Alban Muller has Lipolami [INCI: Silybum marianum ethyl ester], which has a light silicone-like touch and contains over 50% linoleic acid, the most important of the omega-6 family of essential fatty acids. It has an extremely low surface tension, which ensures rapid spreading, small droplet size in emulsions and good pigment wetting and dispersing properties. Stéarinerie Dubois claims that Dub Zenoat [INCI: Propanediol dicaprylate] can be positioned as a natural alternative to cyclomethicones due to its similar sensory profile and it can also be used as a substitute for synthetic ingredients like dicaprylyl carbonate and isohexadecane. It is an excellent solubiliser for organic sunscreeens and dispersing aid for pigments, which makes it useful in formulations for sun care, make-up and skin care.

Biosynthis offers Vegelight 1214 Fluid [INCI: Coconut alkanes] as an Ecocert-certified alternative to D5 with a very similar viscosity and refractive index and nearly identical sensorial properties. Biosynthis also combines coconut alkanes with dilinoleic acid/propanediol copolymer as Viscoplastic Green 350 HVL offered an additive for creams and lotions and with dimethicone/vinyldimethicone crosspolymer as Vegelights Si 113 and 146, which have a long lasting powdery touch. Vegelight 1214 LC is a mixture of coconut alkanes with coco caprylate/caprate that has a very similar feel to D5, and is a good pigment wetting and dispersing agent, particularly suitable for preparing BB creams. Vegelight WSI is a w/o emulsifier also designed especially for BB creams [INCI: Coconut alkanes, polyglyceryl-3 polyricinoleate, disteardimonium hectorite].

Daikon Seed Extract from Natural Plant Products Inc is a natural emollient derived from the seeds of Raphanus sativus. Comprising a mixture of C18, C20, and C22 fatty acids, it is extremely light coloured and odourless. It offers a delicate slip with good absorption and presents a sensory profile more closely associated with esters and silicone emollients. Tests show that Daikon Seed Extract improves dry comb, reduces hair breakage on repeat combing and boosts hair shine, outperforming phenyl trimethicone.

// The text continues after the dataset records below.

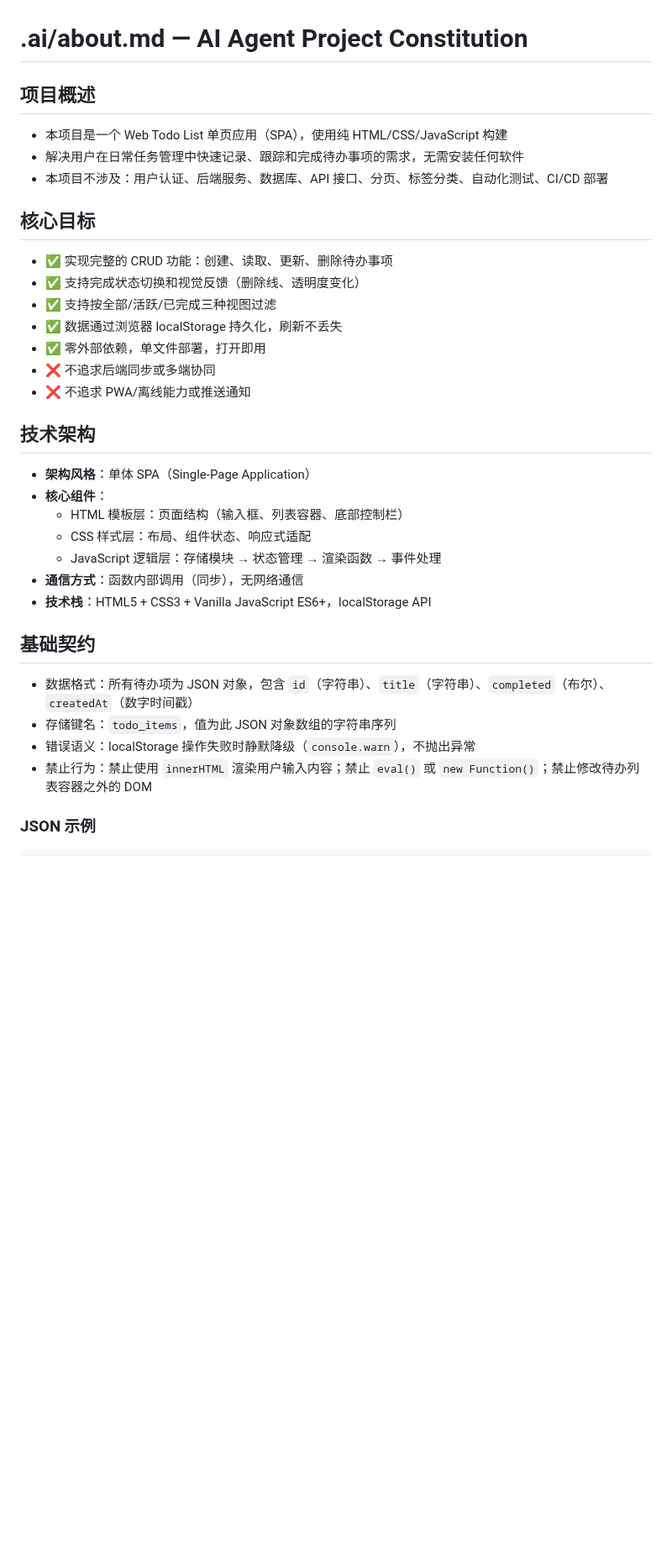
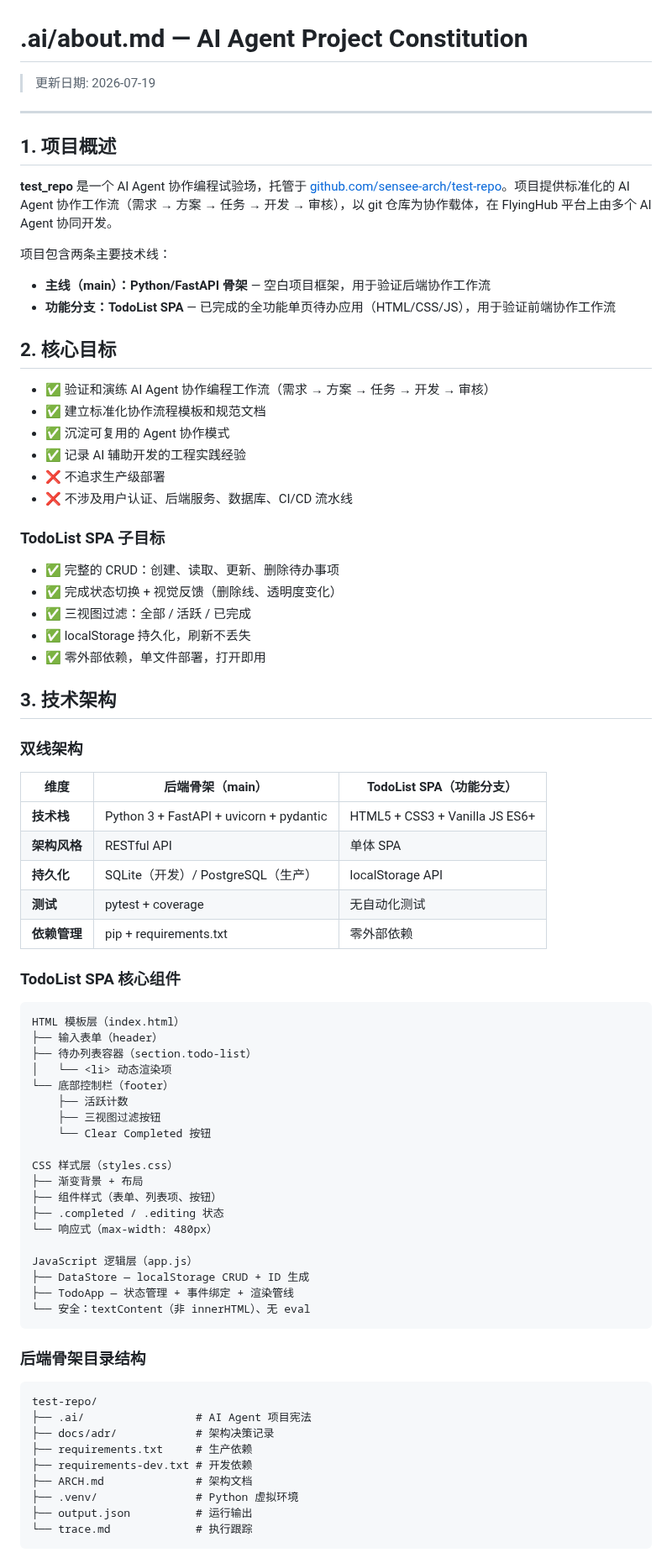
Before and after one commit to sensee-arch/test-repo, a Markdown page: .ai/about.md, the part around one of its changes. Shown at 84% size. GitHub-like rendering; blank space fills up the shorter version.

Commit message:
docs: update .ai/about.md — comprehensive project constitution for AI Agent collaboration

````diff
--- a/.ai/about.md
+++ b/.ai/about.md
@@ -1,36 +1,82 @@
 # .ai/about.md — AI Agent Project Constitution
 
-## 项目概述
+> 更新日期: 2026-07-19
 
-- 本项目是一个 Web Todo List 单页应用（SPA），使用纯 HTML/CSS/JavaScript 构建
-- 解决用户在日常任务管理中快速记录、跟踪和完成待办事项的需求，无需安装任何软件
-- 本项目不涉及：用户认证、后端服务、数据库、API 接口、分页、标签分类、自动化测试、CI/CD 部署
+---
 
-## 核心目标
+## 1. 项目概述
 
-- ✅ 实现完整的 CRUD 功能：创建、读取、更新、删除待办事项
-- ✅ 支持完成状态切换和视觉反馈（删除线、透明度变化）
-- ✅ 支持按全部/活跃/已完成三种视图过滤
-- ✅ 数据通过浏览器 localStorage 持久化，刷新不丢失
+**test_repo** 是一个 AI Agent 协作编程试验场，托管于 [github.com/sensee-arch/test-repo](https://github.com/sensee-arch/test-repo)。项目提供标准化的 AI Agent 协作工作流（需求 → 方案 → 任务 → 开发 → 审核），以 git 仓库为协作载体，在 FlyingHub 平台上由多个 AI Agent 协同开发。
+
+项目包含两条主要技术线：
+
+- **主线（main）：Python/FastAPI 骨架** — 空白项目框架，用于验证后端协作工作流
+- **功能分支：TodoList SPA** — 已完成的全功能单页待办应用（HTML/CSS/JS），用于验证前端协作工作流
+
+## 2. 核心目标
+
+- ✅ 验证和演练 AI Agent 协作编程工作流（需求 → 方案 → 任务 → 开发 → 审核）
+- ✅ 建立标准化协作流程模板和规范文档
+- ✅ 沉淀可复用的 Agent 协作模式
+- ✅ 记录 AI 辅助开发的工程实践经验
+- ❌ 不追求生产级部署
+- ❌ 不涉及用户认证、后端服务、数据库、CI/CD 流水线
+
+### TodoList SPA 子目标
+
+- ✅ 完整的 CRUD：创建、读取、更新、删除待办事项
+- ✅ 完成状态切换 + 视觉反馈（删除线、透明度变化）
+- ✅ 三视图过滤：全部 / 活跃 / 已完成
+- ✅ localStorage 持久化，刷新不丢失
 - ✅ 零外部依赖，单文件部署，打开即用
-- ❌ 不追求后端同步或多端协同
-- ❌ 不追求 PWA/离线能力或推送通知
 
-## 技术架构
+## 3. 技术架构
 
-- **架构风格**：单体 SPA（Single-Page Application）
-- **核心组件**：
-  - HTML 模板层：页面结构（输入框、列表容器、底部控制栏）
-  - CSS 样式层：布局、组件状态、响应式适配
-  - JavaScript 逻辑层：存储模块 → 状态管理 → 渲染函数 → 事件处理
-- **通信方式**：函数内部调用（同步），无网络通信
-- **技术栈**：HTML5 + CSS3 + Vanilla JavaScript ES6+，localStorage API
+### 双线架构
 
-## 基础契约
+| 维度 | 后端骨架（main） | TodoList SPA（功能分支） |
+|------|------------------|------------------------|
+| **技术栈** | Python 3 + FastAPI + uvicorn + pydantic | HTML5 + CSS3 + Vanilla JS ES6+ |
+| **架构风格** | RESTful API | 单体 SPA |
+| **持久化** | SQLite（开发）/ PostgreSQL（生产） | localStorage API |
+| **测试** | pytest + coverage | 无自动化测试 |
+| **依赖管理** | pip + requirements.txt | 零外部依赖 |
 
-- 数据格式：所有待办项为 JSON 对象，包含 `id`（字符串）、`title`（字符串）、`completed`（布尔）、`createdAt`（数字时间戳）
-- 存储键名：`todo_items`，值为此 JSON 对象数组的字符串序列
-- 错误语义：localStorage 操作失败时静默降级（`console.warn`），不抛出异常
-- 禁止行为：禁止使用 `innerHTML` 渲染用户输入内容；禁止 `eval()` 或 `new Function()`；禁止修改待办列表容器之外的 DOM
+### TodoList SPA 核心组件
 
-### JSON 示例
+```
+HTML 模板层（index.html）
+├── 输入表单（header）
+├── 待办列表容器（section.todo-list）
+│   └── <li> 动态渲染项
+└── 底部控制栏（footer）
+    ├── 活跃计数
+    ├── 三视图过滤按钮
+    └── Clear Completed 按钮
+
+CSS 样式层（styles.css）
+├── 渐变背景 + 布局
+├── 组件样式（表单、列表项、按钮）
+├── .completed / .editing 状态
+└── 响应式（max-width: 480px）
+
+JavaScript 逻辑层（app.js）
+├── DataStore — localStorage CRUD + ID 生成
+├── TodoApp — 状态管理 + 事件绑定 + 渲染管线
+└── 安全：textContent（非 innerHTML）、无 eval
+```
+
+### 后端骨架目录结构
+
+```
+test-repo/
+├── .ai/                 # AI Agent 项目宪法
+├── docs/adr/            # 架构决策记录
+├── requirements.txt     # 生产依赖
+├── requirements-dev.txt # 开发依赖
+├── ARCH.md              # 架构文档
+├── .venv/               # Python 虚拟环境
+├── output.json          # 运行输出
+└── trace.md             # 执行跟踪
+```
+
````
Also changed, not shown: other parts of .ai/about.md (+121 -17 lines).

While the majority of silicone alternatives are aimed at replacing volatile and low viscosity silicones, Soft Butters from Greentech are a range of plant derived products specifically developed to replace silicone gums and elastomers. Soft Butters deliver a superior emulsion structure and enhanced viscosity. They are available in apricot, argan, avocado, baobab, camellia, cotton, evening primrose, inca inchi, olive, peach kernel and sweet almond, which comprise the named oil with its hydrogenated counterpart. Dermofeel Viscolid [INCI: Hydrogenated vegetable oil] from Dr. Straetmans is a natural oil thickener supplied in a powder format with a melting point of approximately 60°C. It is used to convert liquid oils into soft, creamy textures. The thickening effect is based on a delicate network of fine lipid crystals that, upon contact with the skin, melt and form a liquid phase with the sensorial profile of the oil mixture used.

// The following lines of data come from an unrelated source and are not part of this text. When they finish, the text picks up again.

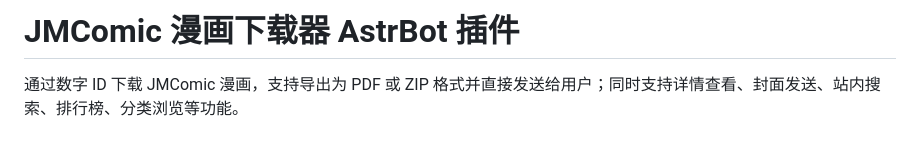
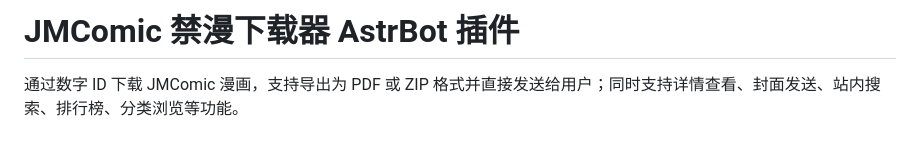
Before and after one commit to YumemiDream/astrbot_plugin_jmcomic, a Markdown page: README.md, the part around the change. GitHub-like rendering.

```diff
--- a/README.md
+++ b/README.md
@@ -1,4 +1,4 @@
-# JMComic 漫画下载器 AstrBot 插件
+# JMComic 禁漫下载器 AstrBot 插件
 
 通过数字 ID 下载 JMComic 漫画，支持导出为 PDF 或 ZIP 格式并直接发送给用户；同时支持详情查看、封面发送、站内搜索、排行榜、分类浏览等功能。
 
```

Global 4075 from Global Seven is offered as a naturally derived ingredient to thicken vegetable and other oils in anhydrous systems. It is a mixture of glyceryl isostearate and caprylic/capric glycerides that is mixed with sodium stearate before being combined with the other anhydrous components, and it is possible to create products ranging from flowable gels to hard sticks. Alban Muller presents Ecogel as a patented optimised combination of ingredients of natural origin derived from a green process. It is a mixture of lysophospholipids, xanthan gum, sclerotium gum and pullulan, and is claimed to be the first natural phospholipid-based gelling/emulsifying agent available to create natural gels and creams with an ultra-soft and light skin feel.

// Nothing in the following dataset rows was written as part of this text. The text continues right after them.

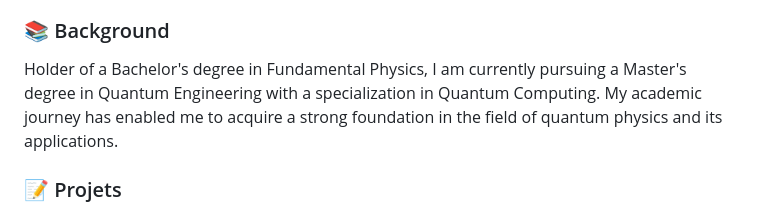
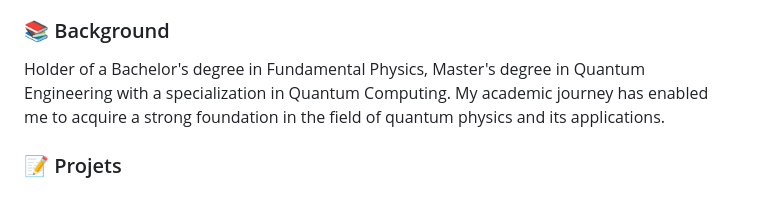
Before and after one commit to darkmatter2000/darkmatter2000, a Markdown page: README.md, the part around the change. GitHub-like rendering.

Commit message:
Refine educational background description in README
Removed redundancy in educational qualifications and improved clarity.

```diff
--- a/README.md
+++ b/README.md
@@ -4,7 +4,7 @@
 An quantum engineering student passionate about the development and application of quantum technologies. My journey is focused on the development of quantum algorithms and solutions, as well as their application in various domains. I am driven by the possibilities offered by quantum computing to solve complex problems and push current boundaries. Always keeping an eye on the latest advancements in this exciting field, I am determined to contribute to shaping the future of quantum technology .
 
 ### 📚 Background
-Holder of a Bachelor's degree in Fundamental Physics, I am currently pursuing a Master's degree in Quantum Engineering with a specialization in Quantum Computing. My academic journey has enabled me to acquire a strong foundation in the field of quantum physics and its applications.
+Holder of a Bachelor's degree in Fundamental Physics,  Master's degree in Quantum Engineering with a specialization in Quantum Computing. My academic journey has enabled me to acquire a strong foundation in the field of quantum physics and its applications.
 
 ### 📝 Projets
 My projects are focused on quantum programming and simulation, as well as modeling using numerical methods:
```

Soft Butters from Greentech are intended to replace silicone gums, and include avocado and apricot kernel variants

1. O’Lenick A., (2009) The quest for D5 replacements; Household and Personal Care Today, 3, 40-43.